--- Action item ---
Repeat the entries below exactly, pictures excluded.

[Data supplied Boundary: Start]

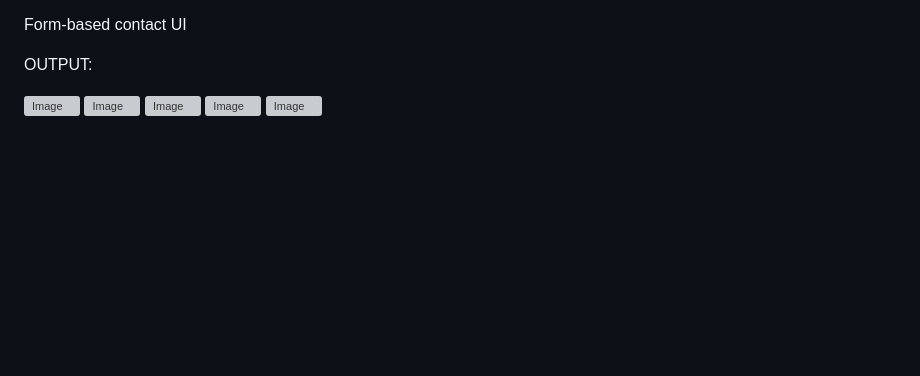
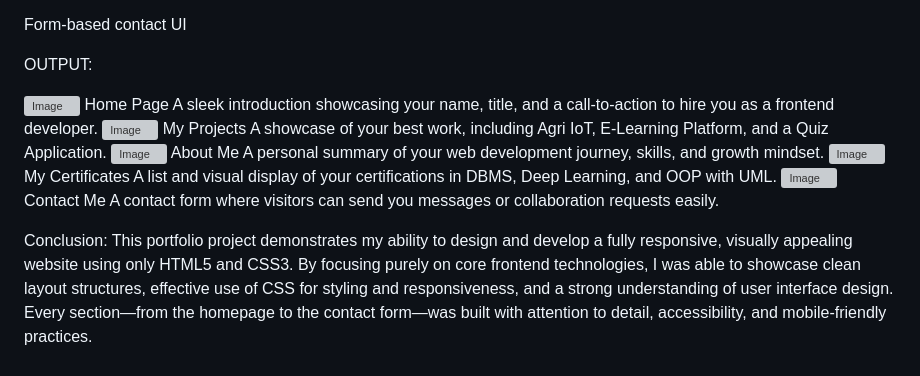
Before and after one commit to mudavathuNarasimhaNaik/PERSONAL-PORTFOLIO-WEBPAGE, a Markdown page: README.md, the part around the change. GitHub-like rendering; blank space fills up the shorter version; grey boxes are pictures that could not be loaded.

```diff
--- a/README.md
+++ b/README.md
@@ -77,7 +77,20 @@ Form-based contact UI
 OUTPUT:
 
 ![Image](https://github.com/user-attachments/assets/8d20f6c7-f389-4f9b-b078-189a70e1ef30)
+Home Page
+A sleek introduction showcasing your name, title, and a call-to-action to hire you as a frontend developer.
 ![Image](https://github.com/user-attachments/assets/606d4424-dd3d-4cc4-bc2f-b8026331678e)
+My Projects
+A showcase of your best work, including Agri IoT, E-Learning Platform, and a Quiz Application.
 ![Image](https://github.com/user-attachments/assets/604d14ff-9f03-4677-87ef-a4b1d08a3857)
+About Me
+A personal summary of your web development journey, skills, and growth mindset.
 ![Image](https://github.com/user-attachments/assets/abb437bc-22a9-400a-8600-307b62edde1a)
+My Certificates
+A list and visual display of your certifications in DBMS, Deep Learning, and OOP with UML.
 ![Image](https://github.com/user-attachments/assets/57210b82-290f-47da-a570-edfd09c8b64f)
+Contact Me
+A contact form where visitors can send you messages or collaboration requests easily.
+
+Conclusion:
+This portfolio project demonstrates my ability to design and develop a fully responsive, visually appealing website using only HTML5 and CSS3. By focusing purely on core frontend technologies, I was able to showcase clean layout structures, effective use of CSS for styling and responsiveness, and a strong understanding of user interface design. Every section—from the homepage to the contact form—was built with attention to detail, accessibility, and mobile-friendly practices.
```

[Data supplied Boundary: End]

--- Completed task ---
Before and after one commit to mudavathuNarasimhaNaik/PERSONAL-PORTFOLIO-WEBPAGE, a Markdown page: README.md, the part around the change. GitHub-like rendering; blank space fills up the shorter version; grey boxes are pictures that could not be loaded.

```diff
--- a/README.md
+++ b/README.md
@@ -77,7 +77,20 @@ Form-based contact UI
 OUTPUT:
 
 ![Image](https://github.com/user-attachments/assets/8d20f6c7-f389-4f9b-b078-189a70e1ef30)
+Home Page
+A sleek introduction showcasing your name, title, and a call-to-action to hire you as a frontend developer.
 ![Image](https://github.com/user-attachments/assets/606d4424-dd3d-4cc4-bc2f-b8026331678e)
+My Projects
+A showcase of your best work, including Agri IoT, E-Learning Platform, and a Quiz Application.
 ![Image](https://github.com/user-attachments/assets/604d14ff-9f03-4677-87ef-a4b1d08a3857)
+About Me
+A personal summary of your web development journey, skills, and growth mindset.
 ![Image](https://github.com/user-attachments/assets/abb437bc-22a9-400a-8600-307b62edde1a)
+My Certificates
+A list and visual display of your certifications in DBMS, Deep Learning, and OOP with UML.
 ![Image](https://github.com/user-attachments/assets/57210b82-290f-47da-a570-edfd09c8b64f)
+Contact Me
+A contact form where visitors can send you messages or collaboration requests easily.
+
+Conclusion:
+This portfolio project demonstrates my ability to design and develop a fully responsive, visually appealing website using only HTML5 and CSS3. By focusing purely on core frontend technologies, I was able to showcase clean layout structures, effective use of CSS for styling and responsiveness, and a strong understanding of user interface design. Every section—from the homepage to the contact form—was built with attention to detail, accessibility, and mobile-friendly practices.
```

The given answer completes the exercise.